» Stored entries:

[Start of Attachment]

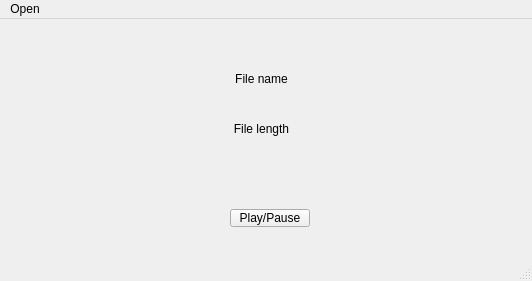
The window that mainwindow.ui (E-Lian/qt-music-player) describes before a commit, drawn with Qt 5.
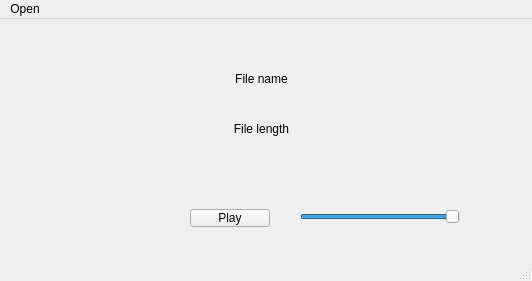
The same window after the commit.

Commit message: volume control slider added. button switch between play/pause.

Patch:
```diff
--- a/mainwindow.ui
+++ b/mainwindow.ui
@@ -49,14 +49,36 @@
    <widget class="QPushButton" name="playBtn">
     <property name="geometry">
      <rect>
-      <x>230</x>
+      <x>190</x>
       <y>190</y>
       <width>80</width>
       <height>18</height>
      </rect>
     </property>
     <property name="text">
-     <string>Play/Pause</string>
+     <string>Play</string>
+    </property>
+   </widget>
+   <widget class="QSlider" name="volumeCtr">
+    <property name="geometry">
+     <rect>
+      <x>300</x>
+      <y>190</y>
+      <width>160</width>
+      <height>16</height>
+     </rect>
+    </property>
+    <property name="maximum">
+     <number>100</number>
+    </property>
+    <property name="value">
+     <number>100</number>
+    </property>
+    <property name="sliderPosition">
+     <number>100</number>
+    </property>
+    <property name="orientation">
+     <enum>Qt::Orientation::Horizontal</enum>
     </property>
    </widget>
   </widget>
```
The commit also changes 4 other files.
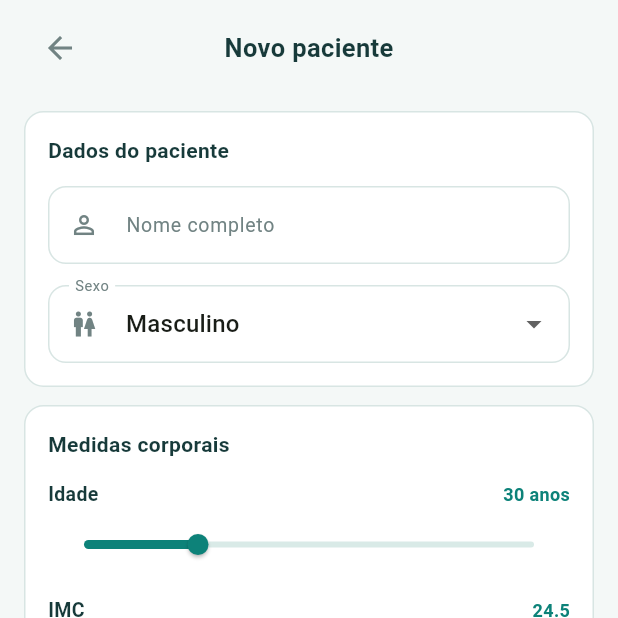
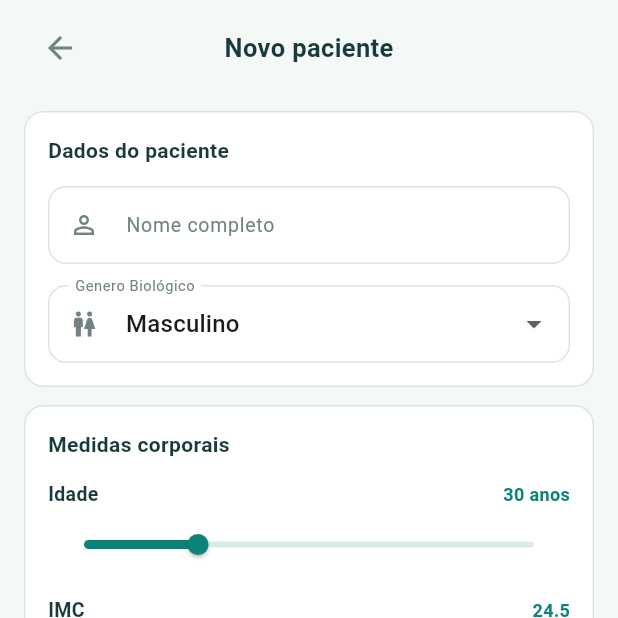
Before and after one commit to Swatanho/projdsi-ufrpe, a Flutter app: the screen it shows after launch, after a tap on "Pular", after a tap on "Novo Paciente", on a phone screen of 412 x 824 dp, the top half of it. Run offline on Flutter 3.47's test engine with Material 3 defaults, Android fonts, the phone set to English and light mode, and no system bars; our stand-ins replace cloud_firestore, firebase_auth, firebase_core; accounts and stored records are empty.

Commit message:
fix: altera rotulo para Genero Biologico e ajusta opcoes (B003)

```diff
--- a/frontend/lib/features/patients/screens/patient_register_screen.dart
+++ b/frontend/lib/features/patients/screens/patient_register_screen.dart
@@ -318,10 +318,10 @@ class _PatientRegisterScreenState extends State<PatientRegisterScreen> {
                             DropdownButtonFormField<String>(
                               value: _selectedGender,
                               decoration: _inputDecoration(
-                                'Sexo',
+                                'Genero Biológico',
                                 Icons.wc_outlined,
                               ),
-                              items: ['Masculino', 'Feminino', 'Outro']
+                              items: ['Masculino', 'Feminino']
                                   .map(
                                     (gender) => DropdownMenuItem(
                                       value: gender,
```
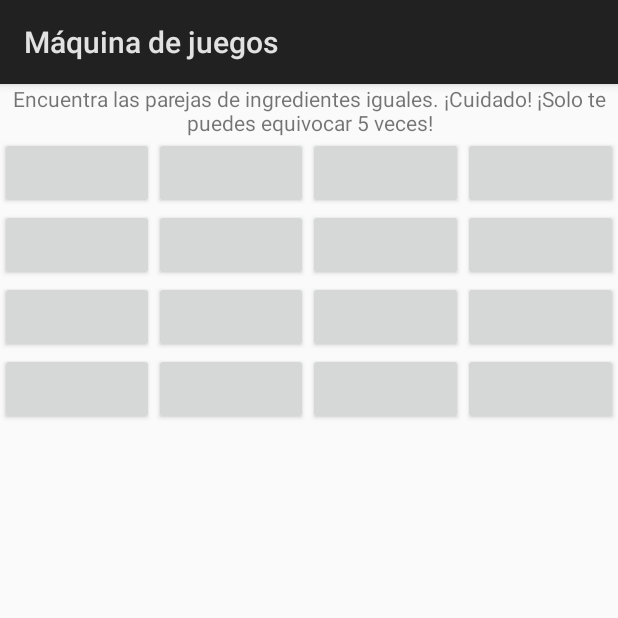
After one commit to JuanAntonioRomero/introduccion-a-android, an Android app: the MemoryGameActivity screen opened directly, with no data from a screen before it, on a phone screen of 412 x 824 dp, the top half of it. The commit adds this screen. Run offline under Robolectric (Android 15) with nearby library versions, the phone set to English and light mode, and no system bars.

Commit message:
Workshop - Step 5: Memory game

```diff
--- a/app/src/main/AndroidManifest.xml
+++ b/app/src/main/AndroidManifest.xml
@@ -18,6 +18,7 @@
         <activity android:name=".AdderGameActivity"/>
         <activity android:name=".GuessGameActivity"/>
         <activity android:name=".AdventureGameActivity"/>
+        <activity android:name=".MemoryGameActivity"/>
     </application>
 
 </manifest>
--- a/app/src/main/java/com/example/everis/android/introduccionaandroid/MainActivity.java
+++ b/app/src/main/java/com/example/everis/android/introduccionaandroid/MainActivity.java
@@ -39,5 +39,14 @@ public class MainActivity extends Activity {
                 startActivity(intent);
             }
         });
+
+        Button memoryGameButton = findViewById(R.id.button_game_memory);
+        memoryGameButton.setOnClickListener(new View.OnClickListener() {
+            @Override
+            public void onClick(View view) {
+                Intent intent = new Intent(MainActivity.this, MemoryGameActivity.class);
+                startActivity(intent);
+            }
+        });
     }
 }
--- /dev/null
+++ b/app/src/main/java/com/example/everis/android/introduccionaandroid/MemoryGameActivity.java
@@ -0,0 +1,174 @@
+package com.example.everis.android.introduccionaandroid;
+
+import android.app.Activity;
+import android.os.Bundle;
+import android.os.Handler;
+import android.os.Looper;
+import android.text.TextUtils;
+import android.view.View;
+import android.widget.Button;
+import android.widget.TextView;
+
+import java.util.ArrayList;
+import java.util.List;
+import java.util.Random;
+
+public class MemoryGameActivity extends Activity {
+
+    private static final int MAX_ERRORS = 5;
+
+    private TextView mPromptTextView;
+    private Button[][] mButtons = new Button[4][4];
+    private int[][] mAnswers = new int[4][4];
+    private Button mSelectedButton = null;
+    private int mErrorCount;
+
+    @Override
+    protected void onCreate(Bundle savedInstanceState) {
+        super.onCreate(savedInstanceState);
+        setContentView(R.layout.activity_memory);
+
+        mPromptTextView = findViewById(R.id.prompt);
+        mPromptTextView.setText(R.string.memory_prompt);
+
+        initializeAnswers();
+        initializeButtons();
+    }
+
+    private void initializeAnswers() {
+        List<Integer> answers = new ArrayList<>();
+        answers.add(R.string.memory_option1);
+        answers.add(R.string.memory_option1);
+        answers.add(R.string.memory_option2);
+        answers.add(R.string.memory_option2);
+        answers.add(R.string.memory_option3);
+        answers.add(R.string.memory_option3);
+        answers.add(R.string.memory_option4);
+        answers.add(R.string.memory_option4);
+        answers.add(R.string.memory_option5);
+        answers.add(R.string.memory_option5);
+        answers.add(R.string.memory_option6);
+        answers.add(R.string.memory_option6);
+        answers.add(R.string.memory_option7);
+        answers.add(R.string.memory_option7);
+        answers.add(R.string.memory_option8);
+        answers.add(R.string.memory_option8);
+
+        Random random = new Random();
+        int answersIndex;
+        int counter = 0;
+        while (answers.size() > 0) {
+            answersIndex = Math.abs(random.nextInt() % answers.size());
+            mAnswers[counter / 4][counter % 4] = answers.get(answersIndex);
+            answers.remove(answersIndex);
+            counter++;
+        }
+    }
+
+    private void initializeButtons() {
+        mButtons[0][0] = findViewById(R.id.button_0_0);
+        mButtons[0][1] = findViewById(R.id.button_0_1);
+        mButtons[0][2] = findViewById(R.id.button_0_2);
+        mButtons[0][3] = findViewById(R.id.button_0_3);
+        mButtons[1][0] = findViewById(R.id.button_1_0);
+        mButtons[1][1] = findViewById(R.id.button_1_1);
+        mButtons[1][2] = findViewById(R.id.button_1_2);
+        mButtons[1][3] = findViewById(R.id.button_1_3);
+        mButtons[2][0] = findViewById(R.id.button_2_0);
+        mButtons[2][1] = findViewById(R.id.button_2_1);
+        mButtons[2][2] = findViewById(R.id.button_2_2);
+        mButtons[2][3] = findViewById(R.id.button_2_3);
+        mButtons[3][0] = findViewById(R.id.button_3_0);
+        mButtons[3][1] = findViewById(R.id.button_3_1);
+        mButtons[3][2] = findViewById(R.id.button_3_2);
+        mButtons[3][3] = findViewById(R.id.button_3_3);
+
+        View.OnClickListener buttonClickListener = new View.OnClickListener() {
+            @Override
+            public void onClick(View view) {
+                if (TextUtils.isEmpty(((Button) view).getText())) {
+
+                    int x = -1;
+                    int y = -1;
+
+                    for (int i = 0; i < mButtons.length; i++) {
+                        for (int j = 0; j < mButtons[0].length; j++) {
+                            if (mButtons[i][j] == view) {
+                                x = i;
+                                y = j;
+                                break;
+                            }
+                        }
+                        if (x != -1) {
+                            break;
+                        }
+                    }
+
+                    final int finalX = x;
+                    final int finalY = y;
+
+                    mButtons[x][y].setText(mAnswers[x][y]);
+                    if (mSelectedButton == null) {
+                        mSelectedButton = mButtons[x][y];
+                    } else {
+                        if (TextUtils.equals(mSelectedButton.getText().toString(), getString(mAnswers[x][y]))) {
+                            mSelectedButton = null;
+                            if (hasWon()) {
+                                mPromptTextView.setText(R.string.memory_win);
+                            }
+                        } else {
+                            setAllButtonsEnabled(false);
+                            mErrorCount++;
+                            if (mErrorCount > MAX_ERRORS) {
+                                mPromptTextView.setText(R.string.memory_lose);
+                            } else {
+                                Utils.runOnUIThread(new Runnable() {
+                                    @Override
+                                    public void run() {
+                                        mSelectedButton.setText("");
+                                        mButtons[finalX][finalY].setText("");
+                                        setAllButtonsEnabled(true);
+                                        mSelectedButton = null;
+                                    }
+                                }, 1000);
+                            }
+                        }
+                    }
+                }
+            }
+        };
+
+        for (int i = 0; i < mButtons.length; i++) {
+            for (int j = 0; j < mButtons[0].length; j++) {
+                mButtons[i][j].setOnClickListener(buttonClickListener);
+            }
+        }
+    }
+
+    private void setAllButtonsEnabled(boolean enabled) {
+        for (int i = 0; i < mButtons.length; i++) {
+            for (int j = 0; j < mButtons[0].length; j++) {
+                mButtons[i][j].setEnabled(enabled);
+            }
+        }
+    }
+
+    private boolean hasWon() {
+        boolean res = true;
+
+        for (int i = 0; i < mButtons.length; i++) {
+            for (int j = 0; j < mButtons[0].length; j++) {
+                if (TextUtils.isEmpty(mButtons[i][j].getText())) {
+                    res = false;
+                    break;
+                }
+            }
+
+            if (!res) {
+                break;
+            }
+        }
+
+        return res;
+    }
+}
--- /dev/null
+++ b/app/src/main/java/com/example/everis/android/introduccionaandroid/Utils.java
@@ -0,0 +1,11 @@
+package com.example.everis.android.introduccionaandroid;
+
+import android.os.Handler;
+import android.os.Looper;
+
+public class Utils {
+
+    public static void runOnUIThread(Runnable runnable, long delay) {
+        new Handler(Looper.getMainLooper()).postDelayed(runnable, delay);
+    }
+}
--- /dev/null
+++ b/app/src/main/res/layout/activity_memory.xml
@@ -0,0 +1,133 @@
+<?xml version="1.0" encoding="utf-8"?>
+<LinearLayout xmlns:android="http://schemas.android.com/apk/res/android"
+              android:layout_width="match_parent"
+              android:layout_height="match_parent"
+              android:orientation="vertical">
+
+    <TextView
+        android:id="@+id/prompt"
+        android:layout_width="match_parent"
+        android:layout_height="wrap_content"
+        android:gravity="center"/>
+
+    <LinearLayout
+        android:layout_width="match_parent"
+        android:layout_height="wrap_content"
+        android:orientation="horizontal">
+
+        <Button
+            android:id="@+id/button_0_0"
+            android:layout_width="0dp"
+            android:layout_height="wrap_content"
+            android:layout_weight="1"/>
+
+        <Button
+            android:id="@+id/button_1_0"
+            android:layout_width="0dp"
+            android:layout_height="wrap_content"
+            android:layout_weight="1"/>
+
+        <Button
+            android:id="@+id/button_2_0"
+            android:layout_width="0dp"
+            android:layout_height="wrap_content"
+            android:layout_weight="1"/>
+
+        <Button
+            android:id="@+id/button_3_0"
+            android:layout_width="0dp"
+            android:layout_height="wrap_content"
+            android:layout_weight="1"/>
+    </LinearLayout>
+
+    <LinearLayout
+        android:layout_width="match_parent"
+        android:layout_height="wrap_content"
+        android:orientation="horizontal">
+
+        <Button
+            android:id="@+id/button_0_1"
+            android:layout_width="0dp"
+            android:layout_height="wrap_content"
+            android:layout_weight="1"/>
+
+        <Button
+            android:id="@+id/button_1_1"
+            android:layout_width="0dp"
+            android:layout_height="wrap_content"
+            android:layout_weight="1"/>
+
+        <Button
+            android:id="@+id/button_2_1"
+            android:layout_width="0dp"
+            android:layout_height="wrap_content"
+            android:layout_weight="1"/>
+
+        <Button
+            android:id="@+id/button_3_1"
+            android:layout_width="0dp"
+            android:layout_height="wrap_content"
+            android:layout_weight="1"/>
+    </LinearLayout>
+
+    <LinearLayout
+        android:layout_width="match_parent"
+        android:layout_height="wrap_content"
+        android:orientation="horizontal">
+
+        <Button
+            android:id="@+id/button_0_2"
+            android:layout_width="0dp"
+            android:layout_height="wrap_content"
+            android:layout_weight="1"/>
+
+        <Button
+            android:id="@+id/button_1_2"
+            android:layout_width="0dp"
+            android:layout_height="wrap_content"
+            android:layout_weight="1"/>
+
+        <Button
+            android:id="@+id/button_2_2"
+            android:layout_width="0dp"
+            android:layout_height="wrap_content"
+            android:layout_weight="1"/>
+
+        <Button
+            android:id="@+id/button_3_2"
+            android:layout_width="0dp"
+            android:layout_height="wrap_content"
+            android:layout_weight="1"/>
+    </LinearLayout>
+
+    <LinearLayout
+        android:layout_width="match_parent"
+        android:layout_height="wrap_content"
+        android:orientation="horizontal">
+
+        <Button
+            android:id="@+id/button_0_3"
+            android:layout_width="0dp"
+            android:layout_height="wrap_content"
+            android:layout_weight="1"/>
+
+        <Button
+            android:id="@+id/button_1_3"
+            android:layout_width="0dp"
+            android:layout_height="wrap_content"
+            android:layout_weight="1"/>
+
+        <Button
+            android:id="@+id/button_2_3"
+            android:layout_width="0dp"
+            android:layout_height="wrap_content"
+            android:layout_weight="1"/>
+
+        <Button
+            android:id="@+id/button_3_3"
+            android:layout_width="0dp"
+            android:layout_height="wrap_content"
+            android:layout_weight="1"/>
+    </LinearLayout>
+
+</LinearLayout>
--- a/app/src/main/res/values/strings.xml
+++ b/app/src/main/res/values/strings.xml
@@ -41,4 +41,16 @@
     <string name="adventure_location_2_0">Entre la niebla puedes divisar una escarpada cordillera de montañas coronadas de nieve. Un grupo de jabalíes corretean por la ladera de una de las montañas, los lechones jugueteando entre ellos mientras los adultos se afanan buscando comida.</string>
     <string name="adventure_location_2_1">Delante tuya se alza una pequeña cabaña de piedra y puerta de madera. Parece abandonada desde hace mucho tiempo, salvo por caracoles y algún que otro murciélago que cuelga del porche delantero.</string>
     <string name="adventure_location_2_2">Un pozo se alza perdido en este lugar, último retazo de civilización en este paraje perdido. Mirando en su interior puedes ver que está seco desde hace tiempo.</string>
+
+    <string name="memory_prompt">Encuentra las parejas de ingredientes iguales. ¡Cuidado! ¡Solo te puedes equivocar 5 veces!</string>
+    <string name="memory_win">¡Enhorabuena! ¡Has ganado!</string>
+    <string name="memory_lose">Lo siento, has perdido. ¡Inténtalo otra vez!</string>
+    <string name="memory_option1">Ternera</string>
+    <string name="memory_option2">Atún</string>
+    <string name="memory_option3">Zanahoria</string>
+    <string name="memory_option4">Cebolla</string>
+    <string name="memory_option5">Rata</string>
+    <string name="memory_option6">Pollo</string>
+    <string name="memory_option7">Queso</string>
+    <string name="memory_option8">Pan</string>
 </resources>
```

[End of Attachment]

» Instructions to follow: All lines with the word "geometry" need to be copied from the data above.

» Solution to the exercise:
     <property name="geometry">
+    <property name="geometry">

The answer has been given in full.